Rademacher also taught a number of courses on mathematics and astronomy, as can be seen in the extract from the handbook, below, alongside his colleague Radon. These were again part of the universitas literarum approach to learning, and included functional theory, analytical number theory and a mathematics seminar, held on Fridays from 5pm to 7pm.
Radamacher also taught pure and applied mathematics at Breslau, alongside his colleagues including, again, Johann Radon.
Finally, in the academic year 1930-1931, Professor Rademacher taught a mathematics seminar, on a course for which he was the director. His term-time address was as follows – and this road can be seen in the map below.
Throughout his life, Rademacher was interested in human rights issues, and in Breslau he was a member of the International League for the Rights of Men; he was also a pacifist. Given his interests in this political context, he was removed from his professorship in 1934.
Rademacher moved to the USA, and his wife and baby son joined him a year later. He gained a post at the University of Pennsylvania, where he stayed until his retirement in 1962.
Rademacher carried out research into analytic number theory, mathematical genetics, the theory of functions of a real variable, and quantum theory. He is known for Rademacher’s theorem, the Rademacher function, the Rademacher–Menchov theorem, and the Rademacher distribution.

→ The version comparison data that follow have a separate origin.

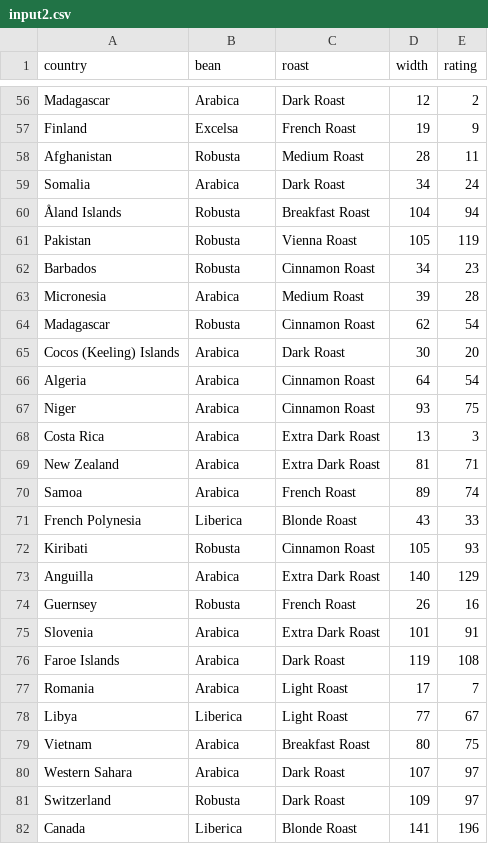
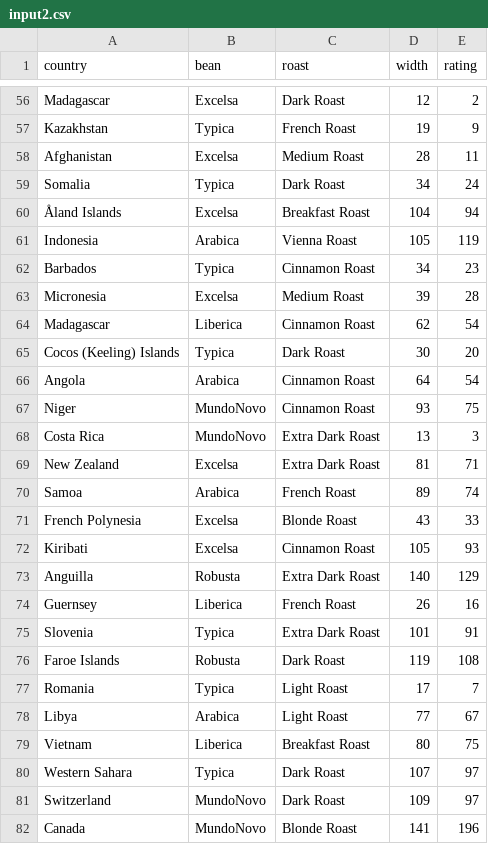
Before and after one commit to JefeThePug/Zorak-Coding-Challenges, a CSV file: website/static/puzzle_input/08/input2.csv, drawn as a sheet; only a part is shown, gaps mark what is left out; the diff covers the shown part only; the diff names each change by its address in the sheet, - before the commit and + after, or states it on an @@ line.

```diff
--- a/website/static/puzzle_input/08/input2.csv
+++ b/website/static/puzzle_input/08/input2.csv
-B56 (bean): Arabica
+B56 (bean): Excelsa
-A57 (country): Finland
+A57 (country): Kazakhstan
-B57 (bean): Excelsa
+B57 (bean): Typica
-B58 (bean): Robusta
+B58 (bean): Excelsa
-B59 (bean): Arabica
+B59 (bean): Typica
-B60 (bean): Robusta
+B60 (bean): Excelsa
-A61 (country): Pakistan
+A61 (country): Indonesia
-B61 (bean): Robusta
+B61 (bean): Arabica
-B62 (bean): Robusta
+B62 (bean): Typica
-B63 (bean): Arabica
+B63 (bean): Excelsa
-B64 (bean): Robusta
+B64 (bean): Liberica
-B65 (bean): Arabica
+B65 (bean): Typica
-A66 (country): Algeria
+A66 (country): Angola
-B67:B68 (bean): Arabica
+B67:B68 (bean): MundoNovo
-B69 (bean): Arabica
+B69 (bean): Excelsa
-B71 (bean): Liberica
+B71 (bean): Excelsa
-B72 (bean): Robusta
+B72 (bean): Excelsa
-B73 (bean): Arabica
+B73 (bean): Robusta
-B74 (bean): Robusta
+B74 (bean): Liberica
-B75 (bean): Arabica
+B75 (bean): Typica
-B76 (bean): Arabica
+B76 (bean): Robusta
-B77 (bean): Arabica
+B77 (bean): Typica
-B78 (bean): Liberica
+B78 (bean): Arabica
-B79 (bean): Arabica
+B79 (bean): Liberica
-B80 (bean): Arabica
+B80 (bean): Typica
-B81 (bean): Robusta
+B81 (bean): MundoNovo
-B82 (bean): Liberica
+B82 (bean): MundoNovo
```
Also changed, not shown: 2 added rows, 2 removed rows and 69 edited cells elsewhere in this file, 5 other files.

All black and white extracts on this page are from the 'Vorlesungs und Personal Verzeichnis der Schlesischen Friedrich Wilhelms Universität zu Breslau Winter Semester 1930/1931', and the equivalent handbook for 1935-1936, available online at the University of Wrocław. The map extract is from the excellent fotopolska.eu.